Selwyn’s biodiversity includes native plants growing around lowland streams, wetlands on the margin of Te Waihora/Lake Ellesmere, pockets of bush in the foothills and large mosaics of vegetation in the high country.
The council’s biodiversity programmes are guided and empowered by legislation and policies as well as the Selwyn District Plan, which is currently being reviewed. As part of this review, a Biodiversity Working Group has been established, made up of key stakeholders and landowners with an active interest in the protection of ecosystems and indigenous biodiversity.
“The Canterbury Plains now contains less than .05 per cent of original native plant species as a result of human colonisation,” says council biodiversity coordinator Andrew Spanton.
“We need to value, protect and manage our ecological legacy; otherwise it will be lost. Our priority is the protection of existing biodiversity — particularly native plants. Indigenous biodiversity is generally considered more important than planted biodiversity as it contains the original assemblage of plants, insects and soil biota.”
Mr Spanton works with landowners, community groups, local and central government agencies and other stakeholders to protect and restore indigenous biodiversity. A major part of his role is to run the council’s Significant Natural Area programme. The programme assists landowners with funding and advice and supports the continued identification and protection of on-farm biodiversity.
“I also help landowners with native plant restoration sites across the district. It has been great to see so many restoration sites developed during the last decade and it is good to support our community in this important work.”
The council’s Selwyn Natural Environment Fund supports this work.

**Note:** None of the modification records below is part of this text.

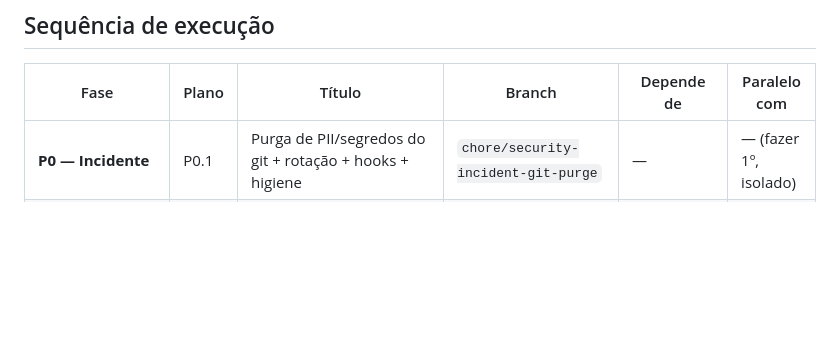
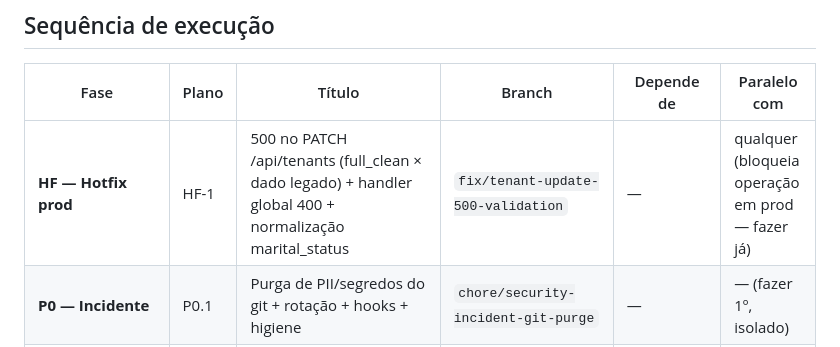
Before and after one commit to alvarosps/gerenciador_condominios, a Markdown page: docs/plans/2026-06-11-audit-remediation-roadmap.md, the part around the change. GitHub-like rendering; blank space fills up the shorter version.

Commit message:
docs(plans): HF-1 — tenant PATCH 500 root cause + remediation plan
Co-Authored-By: Claude Fable 5 <noreply@anthropic.com>

```diff
--- a/docs/plans/2026-06-11-audit-remediation-roadmap.md
+++ b/docs/plans/2026-06-11-audit-remediation-roadmap.md
@@ -21,6 +21,7 @@ Segurança e correção de dinheiro/dados primeiro (P0–P2); depois mobile (con
 
 | Fase | Plano | Título | Branch | Depende de | Paralelo com |
 |---|---|---|---|---|---|
+| **HF — Hotfix prod** | HF-1 | 500 no PATCH /api/tenants (full_clean × dado legado) + handler global 400 + normalização marital_status | `fix/tenant-update-500-validation` | — | qualquer (bloqueia operação em prod — fazer já) |
 | **P0 — Incidente** | P0.1 | Purga de PII/segredos do git + rotação + hooks + higiene | `chore/security-incident-git-purge` | — | — (fazer 1º, isolado) |
 | **P1 — Segurança** | P1.1 | Servir contratos/comprovantes só autenticado | `fix/authenticated-file-serving` | P0.1 | P1.2, P1.3, P1.4 |
 | | P1.2 | Segregação inquilino×admin + endpoints financeiros a `is_staff` | `fix/permission-segregation` | P0.1 | P1.1, P1.3, P1.4 |
```
Also changed, not shown: docs/plans/2026-06-11-hf1-tenant-update-500-validation-plan.md (added, +405 -0 lines).
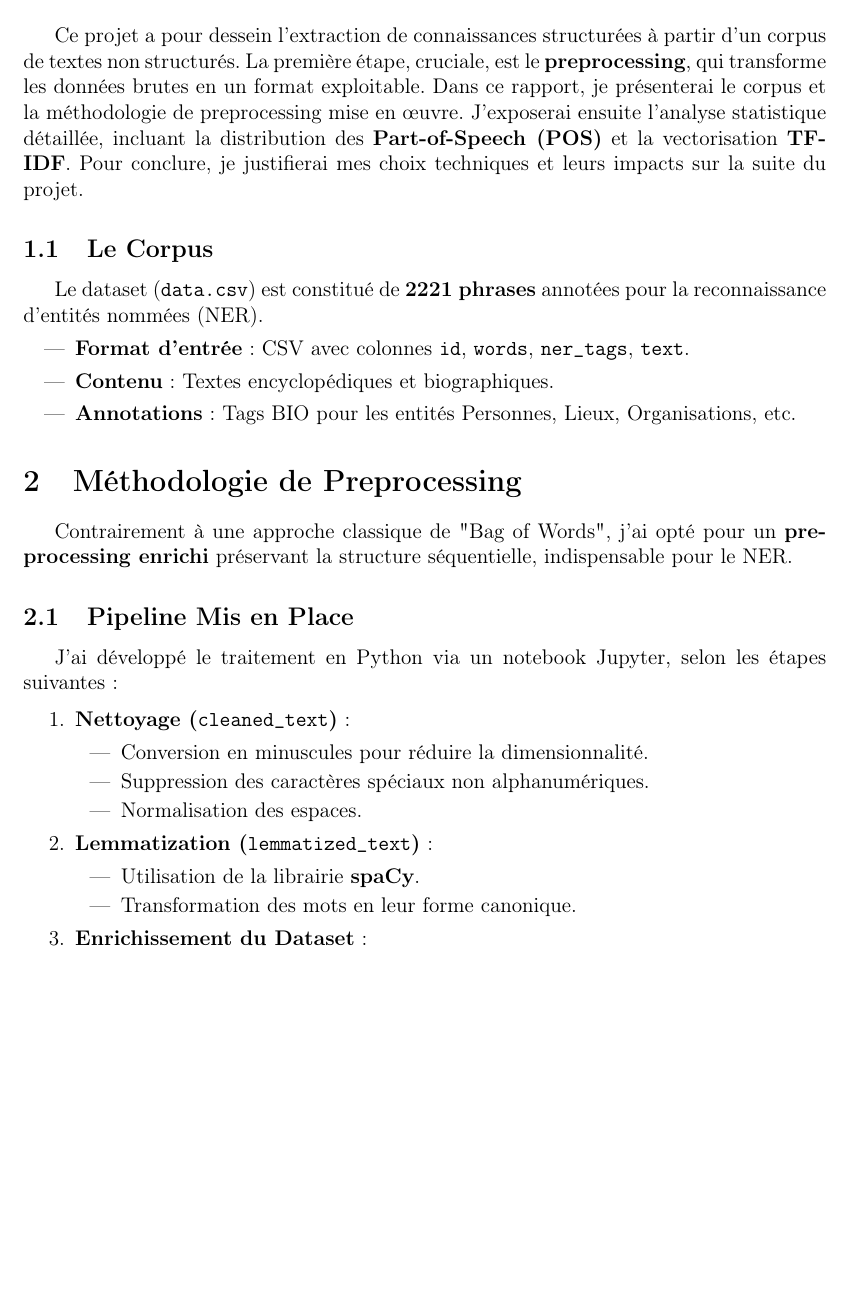
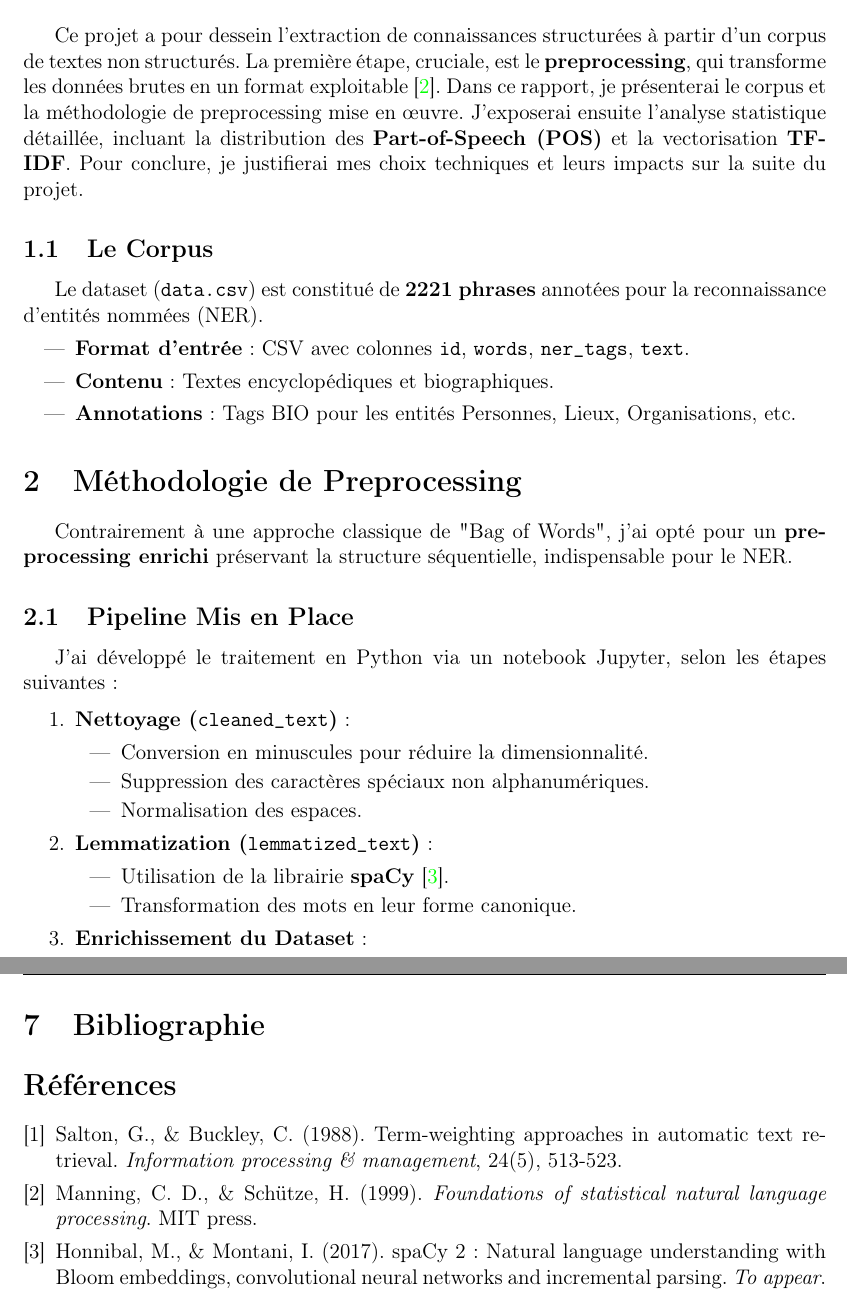
Before and after one commit to 635jack/Projet_Semantique_AB_BEM_FD_JG, a LaTeX document (Rapport_PartieA.tex): part of page 1 of 5 before the commit and two parts of pages 1 and 6 of 6 after it, the two joined at a grey line, cut so that both start at the same text, the shorter picture padded with empty space. Compiled offline with pdfLaTeX.

Commit message:
Add academic references to report

```diff
--- a/Rapport_PartieA.tex
+++ b/Rapport_PartieA.tex
@@ -59,7 +59,7 @@ Jacques Gastebois\\
 
 
 \section{Introduction}
-Ce projet a pour dessein l'extraction de connaissances structurées à partir d'un corpus de textes non structurés. La première étape, cruciale, est le \textbf{preprocessing}, qui transforme les données brutes en un format exploitable.
+Ce projet a pour dessein l'extraction de connaissances structurées à partir d'un corpus de textes non structurés. La première étape, cruciale, est le \textbf{preprocessing}, qui transforme les données brutes en un format exploitable \cite{manning99}.
 Dans ce rapport, je présenterai le corpus et la méthodologie de preprocessing mise en œuvre. J'exposerai ensuite l'analyse statistique détaillée, incluant la distribution des \textbf{Part-of-Speech (POS)} et la vectorisation \textbf{TF-IDF}. Pour conclure, je justifierai mes choix techniques et leurs impacts sur la suite du projet.
 
 \subsection{Le Corpus}
@@ -87,7 +87,7 @@ J'ai développé le traitement en Python via un notebook Jupyter, selon les éta
 
     \item \textbf{Lemmatization (\texttt{lemmatized\_text})} :
     \begin{itemize}
-        \item Utilisation de la librairie \textbf{spaCy}.
+        \item Utilisation de la librairie \textbf{spaCy} \cite{spacy17}.
         \item Transformation des mots en leur forme canonique.
     \end{itemize}
 
@@ -260,4 +260,18 @@ L'extraction de relations bénéficie de la lemmatization qui normalise les verb
 \section{Conclusion}
 En conclusion, je ne ferai qu'insister sur le fait que le preprocessing réalisé est un compromis entre réduction de bruit et préservation de l'information. Ce socle de données enrichi est robuste et adapté aux défis que j'aurai à relever par la suite : la reconnaissance fine d'entités et l'extraction de relations.
 
+\section{Bibliographie}
+\begin{thebibliography}{9}
+
+\bibitem{salton88}
+Salton, G., \& Buckley, C. (1988). Term-weighting approaches in automatic text retrieval. \textit{Information processing \& management}, 24(5), 513-523.
+
+\bibitem{manning99}
+Manning, C. D., \& Schütze, H. (1999). \textit{Foundations of statistical natural language processing}. MIT press.
+
+\bibitem{spacy17}
+Honnibal, M., \& Montani, I. (2017). spaCy 2: Natural language understanding with Bloom embeddings, convolutional neural networks and incremental parsing. \textit{To appear}.
+
+\end{thebibliography}
+
 \end{document}
```
Also changed, not shown: Rapport_PartieA.tex (2 more changed lines).
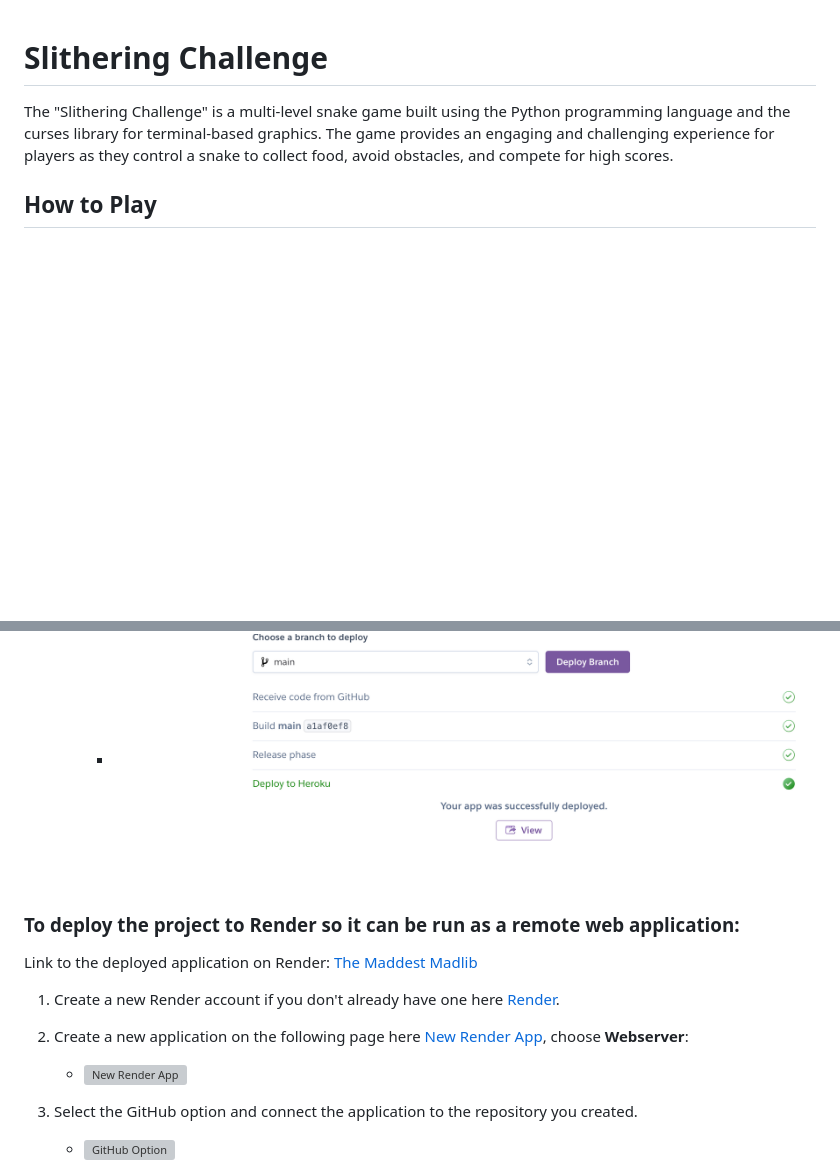
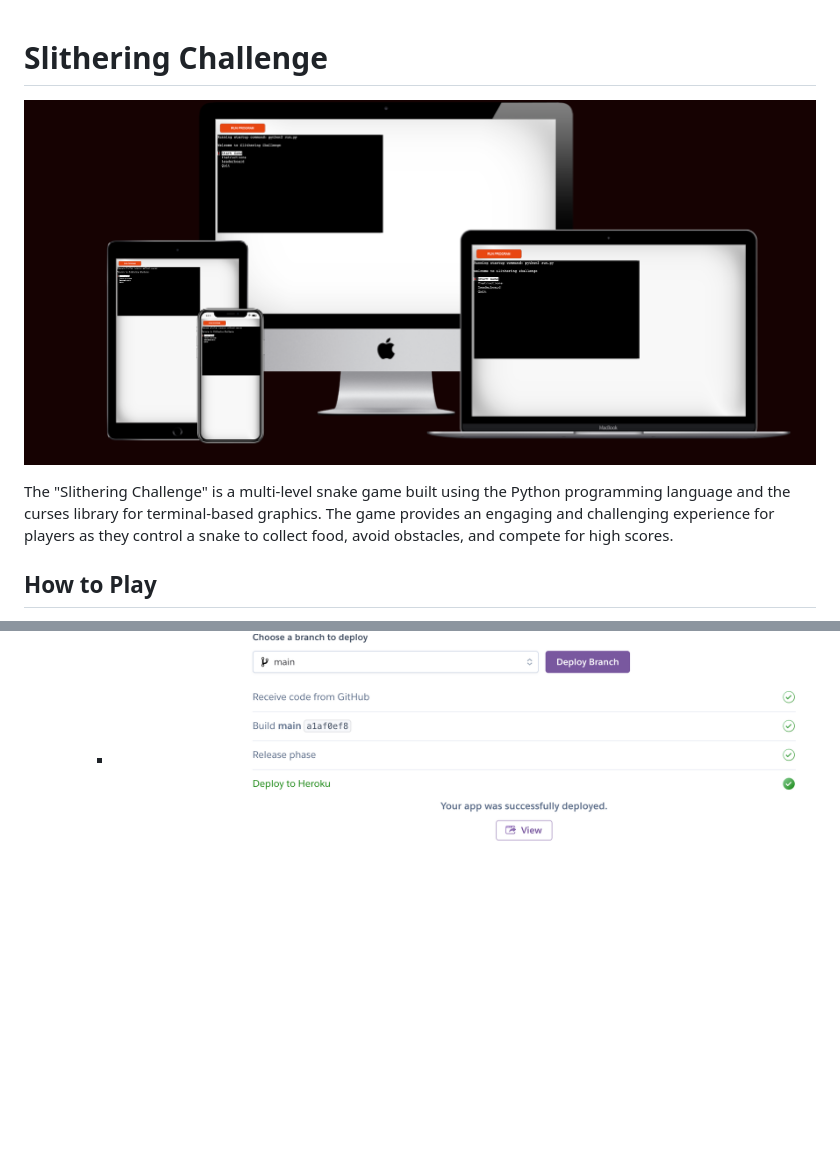
Before and after one commit to JIBINJJOHNY/project-3, a Markdown page: README.md, 2 parts joined by grey strips. Rendered like a GitHub page; pictures changed too: documents/responsive_mockup.png (added); blank space fills up the shorter version; grey boxes are pictures that could not be loaded.

Commit message:
Add mockup image to README file

```diff
--- a/README.md
+++ b/README.md
@@ -1,4 +1,6 @@
 # Slithering Challenge
+
+![Responsive Mockup](./documents/responsive_mockup.png)
 
 The "Slithering Challenge" is a multi-level snake game built using the Python programming language and the curses library for terminal-based graphics. The game provides an engaging and challenging experience for players as they control a snake to collect food, avoid obstacles, and compete for high scores.
 
@@ -180,17 +182,3 @@ Please refer to the [TESTING.md](TESTING.md) file for all test related documenta
       - ![View Button](./documents/view_app.png)
 
 
-### To deploy the project to Render so it can be run as a remote web application:
-
-Link to the deployed application on Render: [The Maddest Madlib](https://the-maddest-madlib.onrender.com)
-
-1. Create a new Render account if you don't already have one here [Render](https://render.com/).
-
-2. Create a new application on the following page here [New Render App](https://dashboard.render.com/), choose **Webserver**:
-
-    - ![New Render App](documentation/deployment/render_new_web_service.png)
-
-3. Select the GitHub option and connect the application to the repository you created.
-
-    - ![GitHub Option](documentation/deployment/render_configure_github_account.png)
-
```
Also changed, not shown: other parts of README.md (+0 -52 lines).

For more information go to selwyn.govt.nz and search natural environment fund. Applications for the contestable fund close on the last Friday in May each year.